▸ **PROBLEM STATEMENT**
Repeat all of the records word for word, but skip any picture.

▸ **DATASET CONTENT**
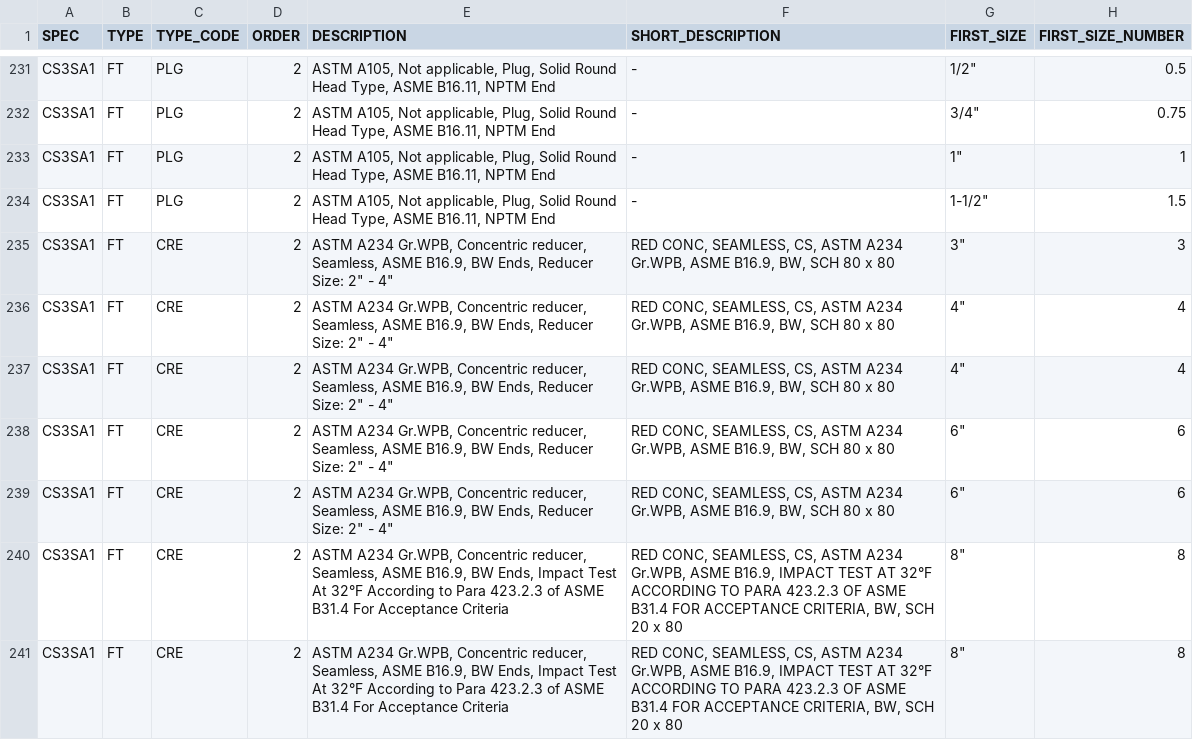
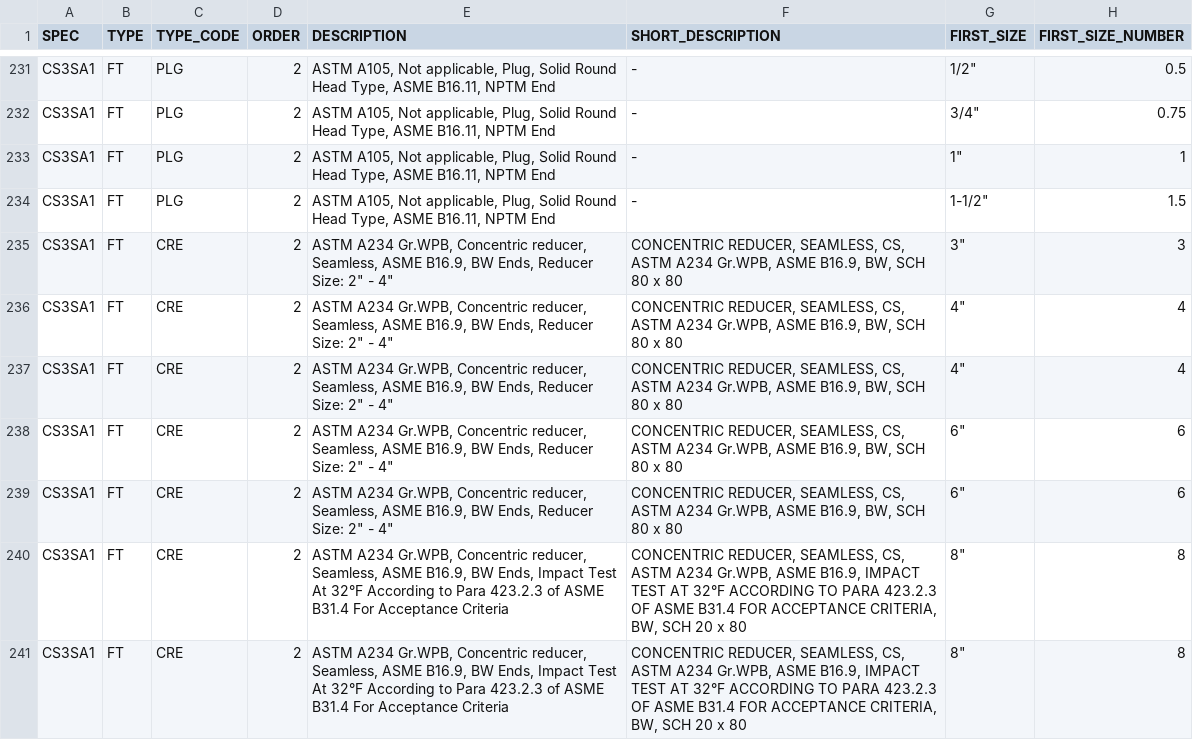
Before and after one commit to cdvalenzuelas/kent, a CSV file: CENIT/PIPING_CLASS/CS3SA1.csv, drawn as a sheet; only a part is shown, gaps mark what is left out; the diff covers the shown part only; the diff names each change by its address in the sheet, - before the commit and + after, or states it on an @@ line.

```diff
--- a/CENIT/PIPING_CLASS/CS3SA1.csv
+++ b/CENIT/PIPING_CLASS/CS3SA1.csv
-F235:F239 (SHORT_DESCRIPTION): RED CONC, SEAMLESS, CS,…
+F235:F239 (SHORT_DESCRIPTION): CONCENTRIC REDUCER, SEAMLESS, CS,…
-F240:F241 (SHORT_DESCRIPTION): RED CONC, SEAMLESS, CS,…
+F240:F241 (SHORT_DESCRIPTION): CONCENTRIC REDUCER, SEAMLESS, CS,…
```
Also changed, not shown: 115 edited cells elsewhere in this file, CENIT/PIPING_CLASS/CS2SA1.csv, CENIT/PIPING_CLASS/CS6SA1.csv, 10 other files.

▸ **SOLUTION FOR THIS EXERCISE**
Before and after one commit to cdvalenzuelas/kent, a CSV file: CENIT/PIPING_CLASS/CS3SA1.csv, drawn as a sheet; only a part is shown, gaps mark what is left out; the diff covers the shown part only; the diff names each change by its address in the sheet, - before the commit and + after, or states it on an @@ line.

```diff
--- a/CENIT/PIPING_CLASS/CS3SA1.csv
+++ b/CENIT/PIPING_CLASS/CS3SA1.csv
-F235:F239 (SHORT_DESCRIPTION): RED CONC, SEAMLESS, CS,…
+F235:F239 (SHORT_DESCRIPTION): CONCENTRIC REDUCER, SEAMLESS, CS,…
-F240:F241 (SHORT_DESCRIPTION): RED CONC, SEAMLESS, CS,…
+F240:F241 (SHORT_DESCRIPTION): CONCENTRIC REDUCER, SEAMLESS, CS,…
```
Also changed, not shown: 115 edited cells elsewhere in this file, CENIT/PIPING_CLASS/CS2SA1.csv, CENIT/PIPING_CLASS/CS6SA1.csv, 10 other files.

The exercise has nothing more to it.